REQUIRED WORK - Please report every line from the material that contains the word "plot".

THE DATA -
━━━━━━━━━━━━━━━━

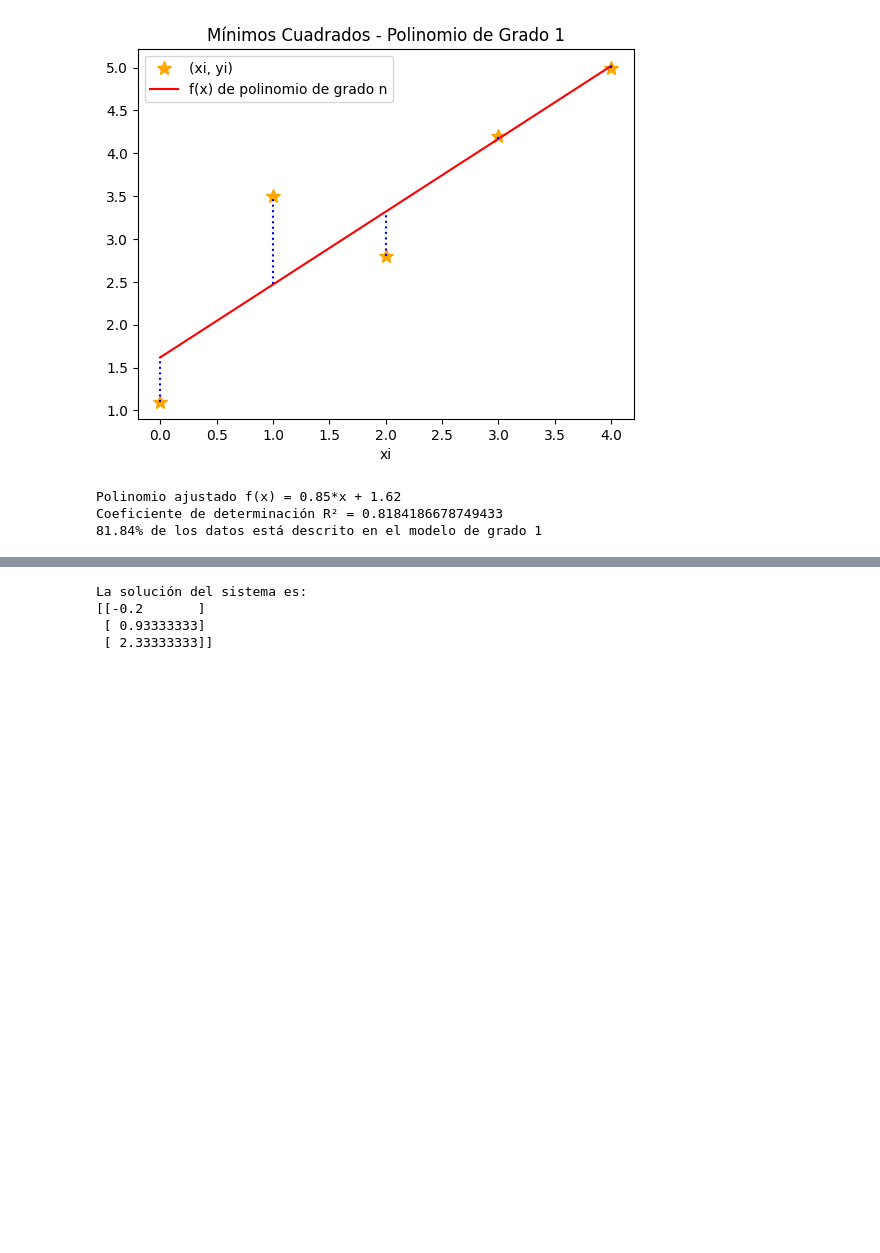
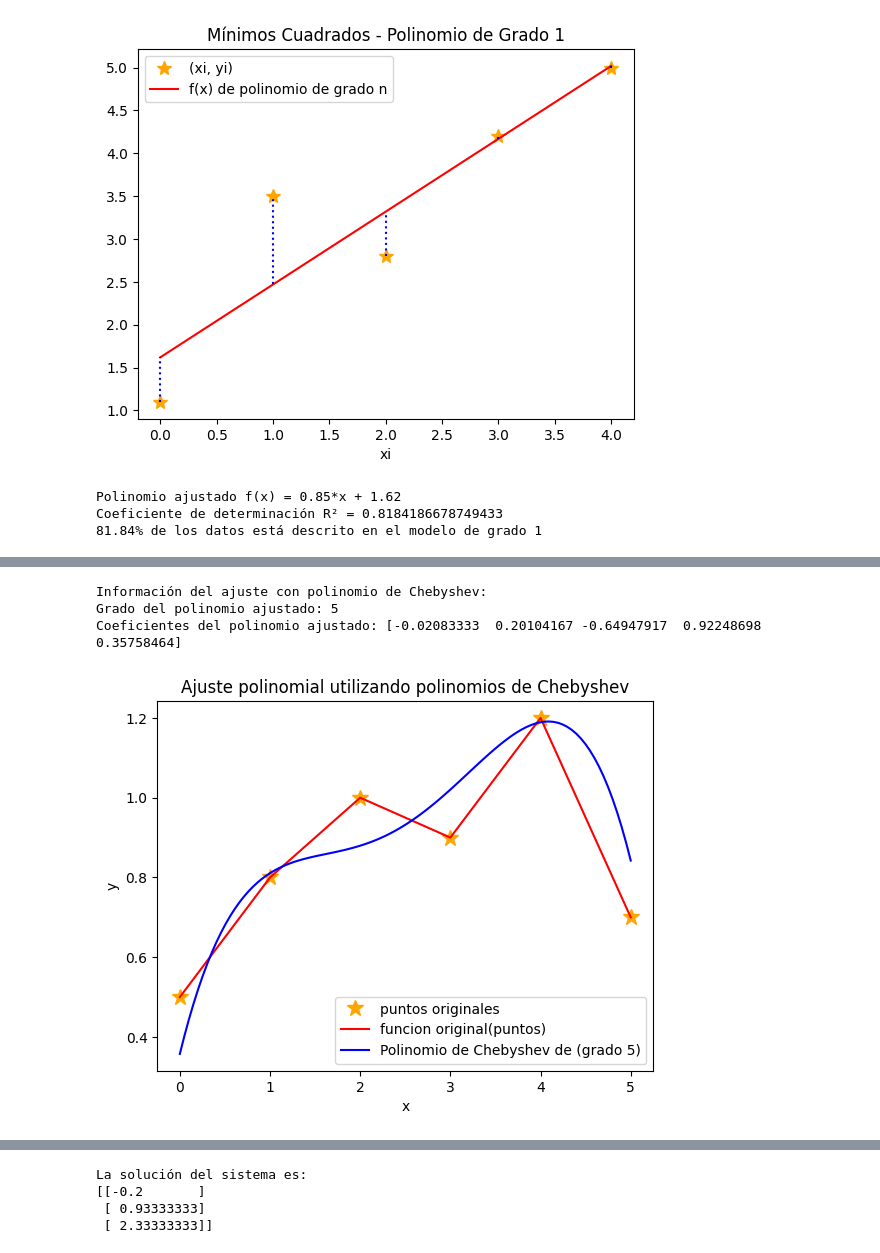
Before and after one commit to sonysarkis/ProyectoCalNum, a Jupyter notebook: Proyectos/proyecto2/proyecto3_cal.ipynb, the cells around one changed output, grey strips where cells are left out. Drawn from its saved outputs; the diff is of its cells as text; code cells hidden in the pictures; blank space fills up the shorter version.

```diff
--- a/Proyectos/proyecto2/proyecto3_cal.ipynb
+++ b/Proyectos/proyecto2/proyecto3_cal.ipynb
@@ -376,3 +301,62 @@ Coeficiente de determinación R² = 0.8184186678749432
+# %%
+# Función para ajustar un polinomio de Chebyshev a los datos
+def ajustar_polinomio_chebyshev(grado, datos_x, datos_y):
+
+    # Calcular las raíces del polinomio de Chebyshev
+    raices = np.cos((2 * np.arange(grado + 1) + 1) * np.pi / (2 * (grado + 1)))
+
+
+    # Sacar minimos y maximos de los datos para escalar las raices
+    x_max = datos_x.max()
+    x_min = datos_x.min()
+    raices_escaladas = 0.5 * (raices + 1) * (x_max - x_min)
+
+    # Ajustar un polinomio a los datos originales
+    funcion_datos_originales = np.poly1d(np.polyfit(datos_x, datos_y, deg=len(datos_x) - 1))
+
+    # Evaluar las raíces escaladas en la función de los datos originales
+    valores_y = funcion_datos_originales(raices_escaladas)
+
+    # Ajustar un polinomio usando las raíces escaladas y los valores evaluados
+    polinomio_ajustado = np.polyfit(raices_escaladas, valores_y, grado - 1)
+
+    return polinomio_ajustado
+
+# Convertir los datos a arreglos NumPy
+datos_x = np.array(x_data_cubico)
+datos_y = np.array(y_data_cubico)
+
+# Generar datos para graficar
+datos_x_grafica = np.linspace(0, 5, 100)
+
+# Especificar el grado del polinomio de Chebyshev
+grado_polinomio = int(input('Grado del polinomio de Chebyshev: '))
+while not 0 <= grado_polinomio < len(datos_x):
+    print(f'Error: el grado del polinomio debe ser menor a {len(datos_x)} y mayor o igual a 0.')
+    grado_polinomio = int(input('Grado del polinomio de Chebyshev: '))
+
+# Ajustar el polinomio de Chebyshev a los datos
+polinomio_ajustado = np.poly1d(ajustar_polinomio_chebyshev(grado_polinomio, datos_x, datos_y))
+
+# Mostrar información sobre el ajuste
+print("Información del ajuste con polinomio de Chebyshev:")
+print(f"Grado del polinomio ajustado: {grado_polinomio}")
+print(f"Coeficientes del polinomio ajustado: {polinomio_ajustado.coefficients}")
+
+# Graficar los datos originales y el polinomio ajustado
+plt.plot(datos_x, datos_y, '*', label='puntos originales', color='orange', markersize=12)
+plt.plot(datos_x, datos_y, '-', label='funcion original(puntos)', color='red')
+plt.plot(datos_x_grafica, polinomio_ajustado(datos_x_grafica), '-', label=f'Polinomio de Chebyshev de (grado {grado_polinomio})', color='blue')
+plt.legend()
+plt.xlabel('x')
+plt.ylabel('y')
+plt.title('Ajuste polinomial utilizando polinomios de Chebyshev')
+plt.show()
+# %% [output]
+Información del ajuste con polinomio de Chebyshev:
+Grado del polinomio ajustado: 5
+Coeficientes del polinomio ajustado: [-0.02083333  0.20104167 -0.64947917  0.92248698  0.35758464]
+[figure, added]
 # %% [markdown]
 # PARTE 4:
 
```
Also changed, not shown: parts of 4 cells of this notebook.
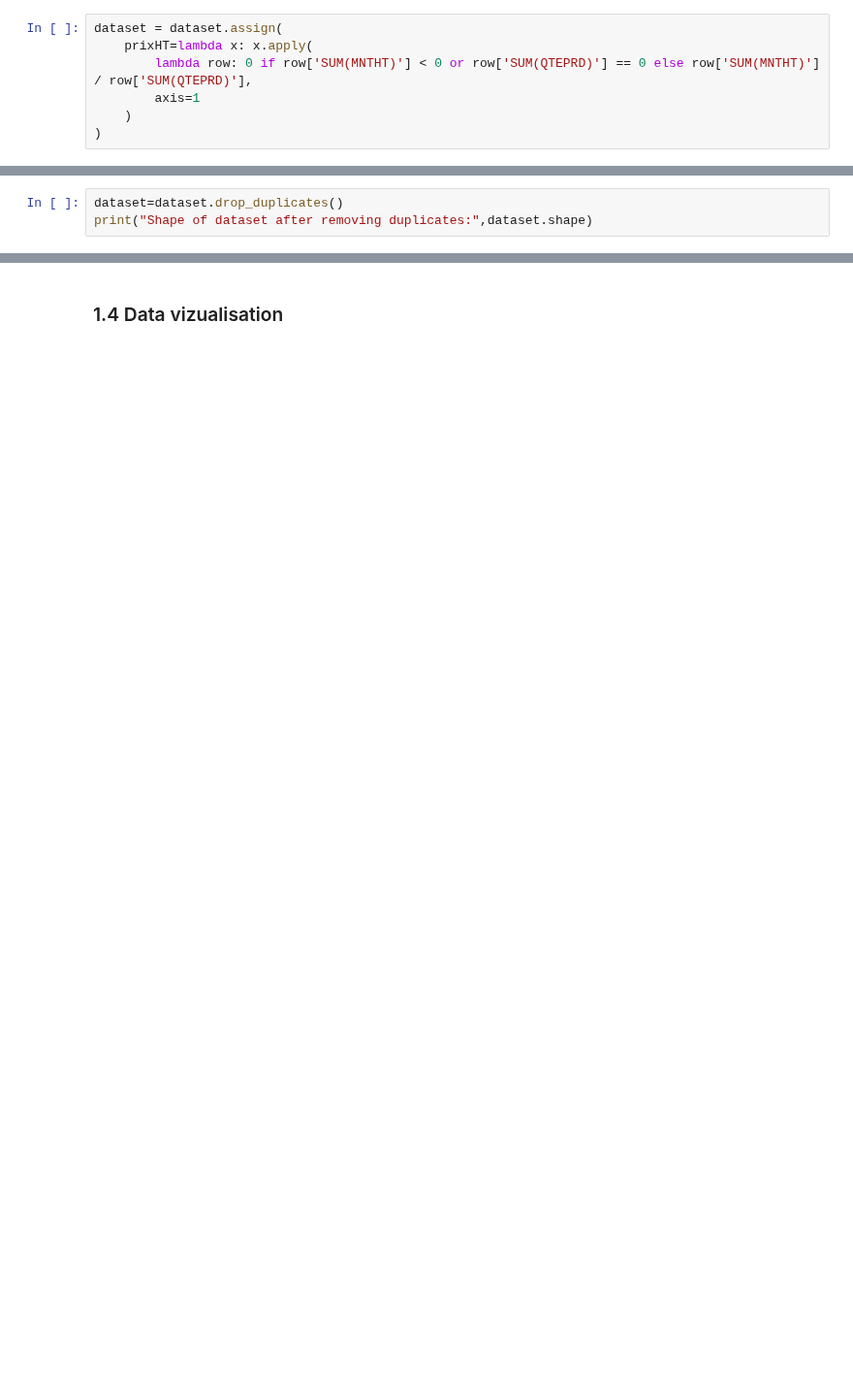
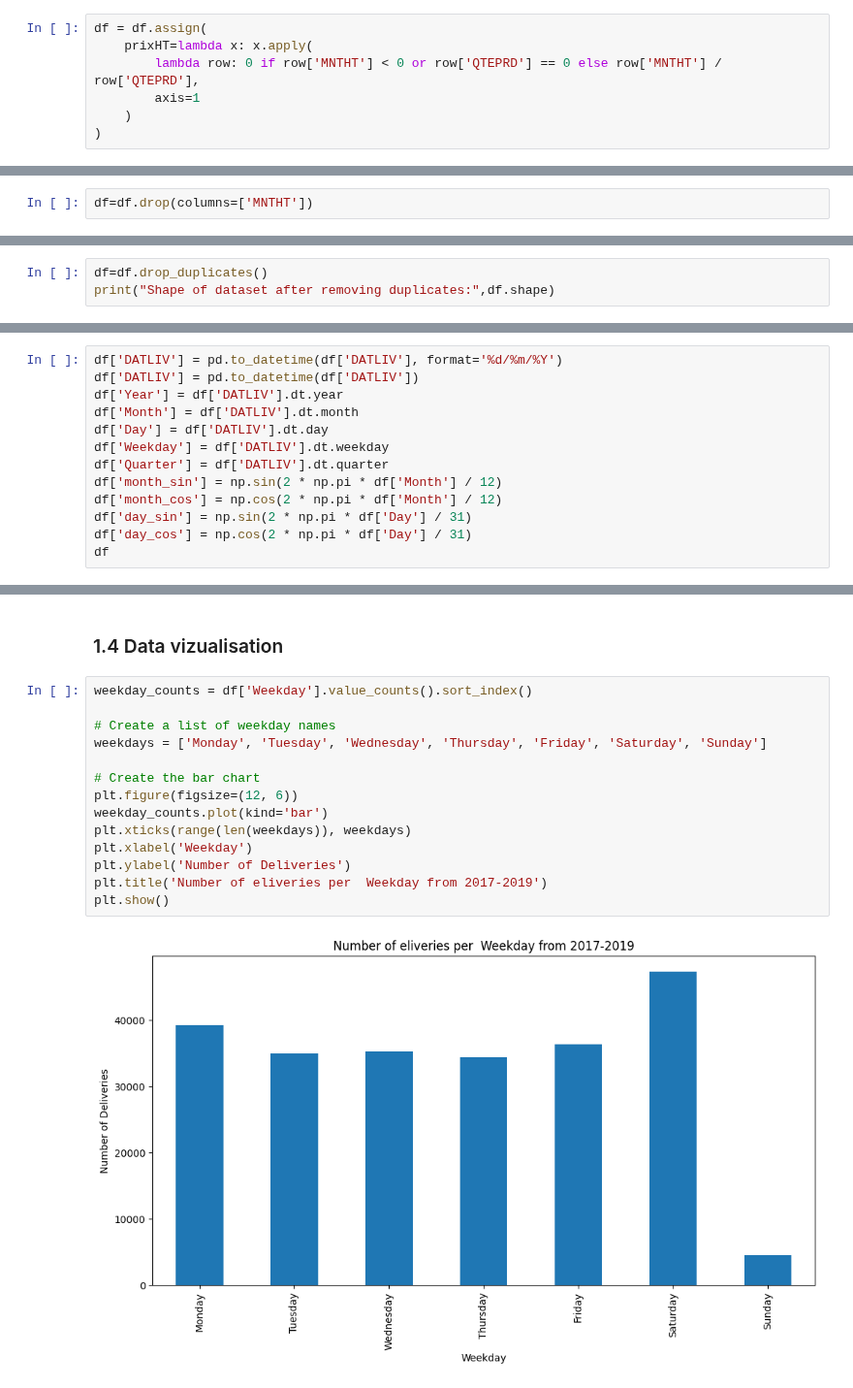
Before and after one commit to MedAzizBouzid/AGIL-ENERGY-Forecast-system, a Jupyter notebook: notebooks/BO2/forecast_next_call.ipynb, the cells around one changed output, grey strips where cells are left out. Shown at 97% size. Saved outputs shown, nothing was run; the diff lists cells and outputs as text; blank space fills up the shorter version.

```diff
--- a/notebooks/BO2/forecast_next_call.ipynb
+++ b/notebooks/BO2/forecast_next_call.ipynb
@@ -25,7 +63,7 @@ dataset.head()
 # %%
-dataset = dataset.assign(
+df = df.assign(
     prixHT=lambda x: x.apply(
-        lambda row: 0 if row['SUM(MNTHT)'] < 0 or row['SUM(QTEPRD)'] == 0 else row['SUM(MNTHT)'] / row['SUM(QTEPRD)'],
+        lambda row: 0 if row['MNTHT'] < 0 or row['QTEPRD'] == 0 else row['MNTHT'] / row['QTEPRD'],
         axis=1
     )
 )
@@ -36,3 +72,5 @@ dataset=dataset[dataset['SUM(QTEPRD)']>=0]
+# %%
+df=df.drop(columns=['MNTHT'])
 # %% [markdown]
 ### 1.2 Null values
 # %%
@@ -42,6 +80,6 @@ False
 # %% [markdown]
 ### 1.3 Duplicates Values
 # %%
-dataset=dataset.drop_duplicates()
-print("Shape of dataset after removing duplicates:",dataset.shape)
+df=df.drop_duplicates()
+print("Shape of dataset after removing duplicates:",df.shape)
 # %% [output]
@@ -48,0 +89,13 @@ Shape of dataset after removing duplicates: (21746, 9)
+# %%
+df['DATLIV'] = pd.to_datetime(df['DATLIV'], format='%d/%m/%Y')
+df['DATLIV'] = pd.to_datetime(df['DATLIV'])
+df['Year'] = df['DATLIV'].dt.year
+df['Month'] = df['DATLIV'].dt.month
+df['Day'] = df['DATLIV'].dt.day
+df['Weekday'] = df['DATLIV'].dt.weekday
+df['Quarter'] = df['DATLIV'].dt.quarter
+df['month_sin'] = np.sin(2 * np.pi * df['Month'] / 12)
+df['month_cos'] = np.cos(2 * np.pi * df['Month'] / 12)
+df['day_sin'] = np.sin(2 * np.pi * df['Day'] / 31)
+df['day_cos'] = np.cos(2 * np.pi * df['Day'] / 31)
+df
@@ -49,2 +128,18 @@ Shape of dataset after removing duplicates: (21746, 9)
 # %% [markdown]
 ### 1.4 Data vizualisation
+# %%
+weekday_counts = df['Weekday'].value_counts().sort_index()
+
+# Create a list of weekday names
+weekdays = ['Monday', 'Tuesday', 'Wednesday', 'Thursday', 'Friday', 'Saturday', 'Sunday']
+
+# Create the bar chart
+plt.figure(figsize=(12, 6))
+weekday_counts.plot(kind='bar')
+plt.xticks(range(len(weekdays)), weekdays)
+plt.xlabel('Weekday')
+plt.ylabel('Number of Deliveries')
+plt.title('Number of eliveries per  Weekday from 2017-2019')
+plt.show()
+# %% [output]
+[figure, added]
```
Also changed, not shown: parts of 17 cells of this notebook, 40 other files.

━━━━━━━━━━━━━━━━

YOUR SOLUTION -
+plt.plot(datos_x, datos_y, '*', label='puntos originales', color='orange', markersize=12)
+plt.plot(datos_x, datos_y, '-', label='funcion original(puntos)', color='red')
+plt.plot(datos_x_grafica, polinomio_ajustado(datos_x_grafica), '-', label=f'Polinomio de Chebyshev de (grado {grado_polinomio})', color='blue')
+weekday_counts.plot(kind='bar')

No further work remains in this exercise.